# About this task
Of the entries below, copy only those lines that contain the word "ARGUMENTS".
(Extracted information Opens)
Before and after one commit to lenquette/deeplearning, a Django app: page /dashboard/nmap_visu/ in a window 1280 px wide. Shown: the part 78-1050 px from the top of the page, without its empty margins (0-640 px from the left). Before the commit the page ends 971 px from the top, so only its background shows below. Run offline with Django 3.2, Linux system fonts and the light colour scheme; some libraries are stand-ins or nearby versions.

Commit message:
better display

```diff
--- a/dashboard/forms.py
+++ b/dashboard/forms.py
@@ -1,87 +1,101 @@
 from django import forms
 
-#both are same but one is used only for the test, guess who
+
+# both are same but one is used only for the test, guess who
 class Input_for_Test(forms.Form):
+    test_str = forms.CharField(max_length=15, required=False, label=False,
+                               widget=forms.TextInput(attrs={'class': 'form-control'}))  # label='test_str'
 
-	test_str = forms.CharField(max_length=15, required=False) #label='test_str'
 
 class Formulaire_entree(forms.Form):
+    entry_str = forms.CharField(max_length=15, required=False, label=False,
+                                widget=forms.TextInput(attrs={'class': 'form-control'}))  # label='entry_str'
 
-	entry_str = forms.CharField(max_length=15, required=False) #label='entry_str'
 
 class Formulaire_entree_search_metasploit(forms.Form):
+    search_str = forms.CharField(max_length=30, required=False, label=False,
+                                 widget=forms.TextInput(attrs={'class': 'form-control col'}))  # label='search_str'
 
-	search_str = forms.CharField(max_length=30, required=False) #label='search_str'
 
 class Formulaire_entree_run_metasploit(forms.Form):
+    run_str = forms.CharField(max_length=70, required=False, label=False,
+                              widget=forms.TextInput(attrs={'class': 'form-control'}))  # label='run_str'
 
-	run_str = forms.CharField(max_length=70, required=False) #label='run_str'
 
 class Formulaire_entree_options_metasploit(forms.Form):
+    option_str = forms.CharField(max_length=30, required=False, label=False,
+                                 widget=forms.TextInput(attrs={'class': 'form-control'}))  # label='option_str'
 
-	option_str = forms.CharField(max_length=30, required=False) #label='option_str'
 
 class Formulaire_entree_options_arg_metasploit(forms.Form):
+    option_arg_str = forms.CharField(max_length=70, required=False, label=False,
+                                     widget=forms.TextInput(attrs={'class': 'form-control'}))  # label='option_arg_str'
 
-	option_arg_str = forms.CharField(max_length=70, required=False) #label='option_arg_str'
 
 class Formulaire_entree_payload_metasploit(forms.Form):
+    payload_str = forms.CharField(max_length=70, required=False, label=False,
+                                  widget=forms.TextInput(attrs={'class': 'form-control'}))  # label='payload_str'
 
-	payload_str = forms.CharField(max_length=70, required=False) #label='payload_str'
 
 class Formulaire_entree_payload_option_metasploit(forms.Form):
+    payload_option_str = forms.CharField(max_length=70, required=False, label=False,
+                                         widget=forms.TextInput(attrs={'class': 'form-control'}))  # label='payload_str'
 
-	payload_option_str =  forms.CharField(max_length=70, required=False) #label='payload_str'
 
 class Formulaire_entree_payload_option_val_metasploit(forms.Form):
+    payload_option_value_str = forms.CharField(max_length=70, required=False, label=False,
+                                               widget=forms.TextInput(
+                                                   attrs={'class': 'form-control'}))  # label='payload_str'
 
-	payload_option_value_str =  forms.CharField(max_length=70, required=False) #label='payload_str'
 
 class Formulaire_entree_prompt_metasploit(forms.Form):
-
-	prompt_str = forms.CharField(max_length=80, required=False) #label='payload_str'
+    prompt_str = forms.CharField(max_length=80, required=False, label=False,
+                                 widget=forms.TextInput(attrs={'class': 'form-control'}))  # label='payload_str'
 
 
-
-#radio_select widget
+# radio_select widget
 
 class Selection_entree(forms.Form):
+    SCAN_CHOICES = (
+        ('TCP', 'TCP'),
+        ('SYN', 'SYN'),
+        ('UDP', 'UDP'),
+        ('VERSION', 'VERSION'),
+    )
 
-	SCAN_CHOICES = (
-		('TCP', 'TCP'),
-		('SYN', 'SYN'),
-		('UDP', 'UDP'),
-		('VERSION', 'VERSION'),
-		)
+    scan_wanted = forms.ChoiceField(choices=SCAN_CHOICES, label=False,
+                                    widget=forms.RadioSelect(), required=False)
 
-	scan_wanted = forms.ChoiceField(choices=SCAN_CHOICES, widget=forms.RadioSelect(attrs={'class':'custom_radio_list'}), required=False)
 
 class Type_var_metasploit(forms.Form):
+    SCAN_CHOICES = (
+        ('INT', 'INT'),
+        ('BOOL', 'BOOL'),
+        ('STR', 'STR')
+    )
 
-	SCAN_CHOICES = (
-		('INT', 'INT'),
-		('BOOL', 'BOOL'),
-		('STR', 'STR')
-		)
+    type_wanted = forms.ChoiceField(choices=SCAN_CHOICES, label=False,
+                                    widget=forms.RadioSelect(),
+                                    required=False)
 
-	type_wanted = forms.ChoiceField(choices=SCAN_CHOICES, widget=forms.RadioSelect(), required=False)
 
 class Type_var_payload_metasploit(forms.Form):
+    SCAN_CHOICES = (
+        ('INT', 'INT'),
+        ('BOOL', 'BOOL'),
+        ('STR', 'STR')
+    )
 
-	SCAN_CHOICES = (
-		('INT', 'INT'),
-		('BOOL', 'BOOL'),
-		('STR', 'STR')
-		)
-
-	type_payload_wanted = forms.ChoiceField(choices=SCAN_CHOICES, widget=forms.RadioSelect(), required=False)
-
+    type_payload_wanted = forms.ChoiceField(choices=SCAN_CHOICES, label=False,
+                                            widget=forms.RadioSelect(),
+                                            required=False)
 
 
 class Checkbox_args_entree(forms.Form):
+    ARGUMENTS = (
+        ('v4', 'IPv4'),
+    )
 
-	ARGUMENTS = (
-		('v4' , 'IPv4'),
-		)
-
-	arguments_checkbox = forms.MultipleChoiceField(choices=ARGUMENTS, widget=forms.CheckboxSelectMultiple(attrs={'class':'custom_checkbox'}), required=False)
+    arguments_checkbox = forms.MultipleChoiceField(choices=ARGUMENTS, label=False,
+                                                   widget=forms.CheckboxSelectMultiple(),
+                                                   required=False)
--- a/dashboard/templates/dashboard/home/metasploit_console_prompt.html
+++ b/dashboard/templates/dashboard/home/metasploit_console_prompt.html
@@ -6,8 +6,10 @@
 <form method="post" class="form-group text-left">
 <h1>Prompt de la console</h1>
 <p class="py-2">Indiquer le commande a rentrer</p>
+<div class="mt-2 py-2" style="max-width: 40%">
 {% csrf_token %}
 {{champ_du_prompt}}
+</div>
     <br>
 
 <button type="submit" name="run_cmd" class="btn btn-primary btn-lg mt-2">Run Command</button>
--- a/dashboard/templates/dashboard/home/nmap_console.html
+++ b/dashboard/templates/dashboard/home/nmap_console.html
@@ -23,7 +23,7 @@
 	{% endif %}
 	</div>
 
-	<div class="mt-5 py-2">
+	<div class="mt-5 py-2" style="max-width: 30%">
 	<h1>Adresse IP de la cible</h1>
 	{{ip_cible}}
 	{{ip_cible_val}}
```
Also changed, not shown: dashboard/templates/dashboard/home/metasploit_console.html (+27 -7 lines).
(Extracted information Closes)
# Exercise response
+    ARGUMENTS = (
-	ARGUMENTS = (
-	arguments_checkbox = forms.MultipleChoiceField(choices=ARGUMENTS, widget=forms.CheckboxSelectMultiple(attrs={'class':'custom_checkbox'}), required=False)
+    arguments_checkbox = forms.MultipleChoiceField(choices=ARGUMENTS, label=False,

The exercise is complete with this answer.